Herman Atkins spent eight years in a California prison for a rape he didn’t commit. When prosecutors in Riverside County realized he was the wrong man, they got a judge to release him. But the goodwill ended there — now that Atkins is suing for compensation for his lost years, prosecutors are fighting him hard, reports the Associated Press. Heading into Atkins’ new trial this month, prosecutors have argued that his innocence is irrelevant and should be kept from the jury. Even the DNA evidence that absolved him of the 1986 rape — evidence that showed a one in 300 billion possibility of guilt — might carry little weight.
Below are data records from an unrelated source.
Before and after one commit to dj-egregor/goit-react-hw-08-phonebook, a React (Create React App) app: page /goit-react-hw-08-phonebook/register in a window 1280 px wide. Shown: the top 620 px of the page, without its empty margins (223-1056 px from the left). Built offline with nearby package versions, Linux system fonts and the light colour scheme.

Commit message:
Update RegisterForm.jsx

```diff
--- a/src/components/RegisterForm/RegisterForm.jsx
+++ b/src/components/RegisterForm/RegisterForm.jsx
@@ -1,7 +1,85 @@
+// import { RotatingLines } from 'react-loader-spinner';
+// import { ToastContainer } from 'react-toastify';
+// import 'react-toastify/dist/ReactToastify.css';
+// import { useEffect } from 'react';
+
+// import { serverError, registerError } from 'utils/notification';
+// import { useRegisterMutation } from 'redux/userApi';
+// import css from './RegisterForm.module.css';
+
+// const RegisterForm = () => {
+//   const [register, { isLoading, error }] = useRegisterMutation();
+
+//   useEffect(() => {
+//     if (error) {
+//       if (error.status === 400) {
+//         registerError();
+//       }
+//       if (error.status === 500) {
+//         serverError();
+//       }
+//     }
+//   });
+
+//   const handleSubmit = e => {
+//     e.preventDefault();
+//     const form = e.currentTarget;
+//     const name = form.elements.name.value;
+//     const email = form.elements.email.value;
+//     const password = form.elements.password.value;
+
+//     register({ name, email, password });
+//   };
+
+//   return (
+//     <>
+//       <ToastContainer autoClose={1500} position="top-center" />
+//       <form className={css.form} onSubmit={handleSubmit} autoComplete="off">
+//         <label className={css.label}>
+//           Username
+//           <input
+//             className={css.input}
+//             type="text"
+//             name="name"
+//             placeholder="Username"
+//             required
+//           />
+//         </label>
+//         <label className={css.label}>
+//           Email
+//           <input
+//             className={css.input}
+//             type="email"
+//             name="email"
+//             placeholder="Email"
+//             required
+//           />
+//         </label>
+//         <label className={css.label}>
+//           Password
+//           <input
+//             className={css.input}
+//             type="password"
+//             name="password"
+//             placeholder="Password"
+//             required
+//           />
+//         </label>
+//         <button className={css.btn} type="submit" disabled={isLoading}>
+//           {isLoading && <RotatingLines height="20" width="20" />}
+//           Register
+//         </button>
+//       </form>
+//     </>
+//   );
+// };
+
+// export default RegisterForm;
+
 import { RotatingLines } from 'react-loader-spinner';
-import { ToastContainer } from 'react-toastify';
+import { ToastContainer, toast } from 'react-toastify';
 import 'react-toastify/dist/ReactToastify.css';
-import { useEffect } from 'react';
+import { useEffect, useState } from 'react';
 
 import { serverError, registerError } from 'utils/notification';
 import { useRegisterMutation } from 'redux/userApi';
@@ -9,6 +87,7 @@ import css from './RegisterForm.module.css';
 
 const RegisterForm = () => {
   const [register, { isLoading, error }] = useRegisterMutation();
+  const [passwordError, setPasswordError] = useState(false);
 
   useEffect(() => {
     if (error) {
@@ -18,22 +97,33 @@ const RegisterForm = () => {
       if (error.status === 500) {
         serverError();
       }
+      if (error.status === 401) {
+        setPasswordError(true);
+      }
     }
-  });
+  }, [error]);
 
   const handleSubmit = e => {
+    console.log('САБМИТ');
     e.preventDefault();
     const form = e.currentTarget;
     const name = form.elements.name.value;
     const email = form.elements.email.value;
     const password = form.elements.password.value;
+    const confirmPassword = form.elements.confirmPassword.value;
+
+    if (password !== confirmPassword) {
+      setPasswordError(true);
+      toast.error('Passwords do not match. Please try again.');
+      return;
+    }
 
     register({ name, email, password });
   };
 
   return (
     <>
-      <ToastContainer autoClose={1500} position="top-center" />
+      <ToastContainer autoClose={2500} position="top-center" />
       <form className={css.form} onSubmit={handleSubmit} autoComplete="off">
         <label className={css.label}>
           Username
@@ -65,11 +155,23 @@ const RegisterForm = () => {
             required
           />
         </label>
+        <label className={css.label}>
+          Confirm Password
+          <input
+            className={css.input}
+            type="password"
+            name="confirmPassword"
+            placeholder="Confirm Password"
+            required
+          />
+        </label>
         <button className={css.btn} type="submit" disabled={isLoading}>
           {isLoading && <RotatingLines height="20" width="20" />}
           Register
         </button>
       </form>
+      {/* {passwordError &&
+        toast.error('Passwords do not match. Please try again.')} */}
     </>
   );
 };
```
His chances of winning any money are far from certain. The onus is on the ex-convicts to prove their cases under a patchwork of sometimes-tough legal requirements, even in states such as California that have unjust-conviction laws. Since DNA evidence started clearing convictions in 1989, the compensation issue has become more acute. The new technology has helped to release 144 people nationwide between 1989 and 2003, according to a University of Michigan study. Twenty-one states and the District of Columbia allow limited compensation, but many have tight filing deadlines, require pardons and make the exonerees prove they were “actually” innocent, as opposed to being released on a legal technicality. California allows $100 per day in compensation. But that’s after proving innocence — a challenge many cannot meet, especially when there is no DNA evidence and the government puts up opposition.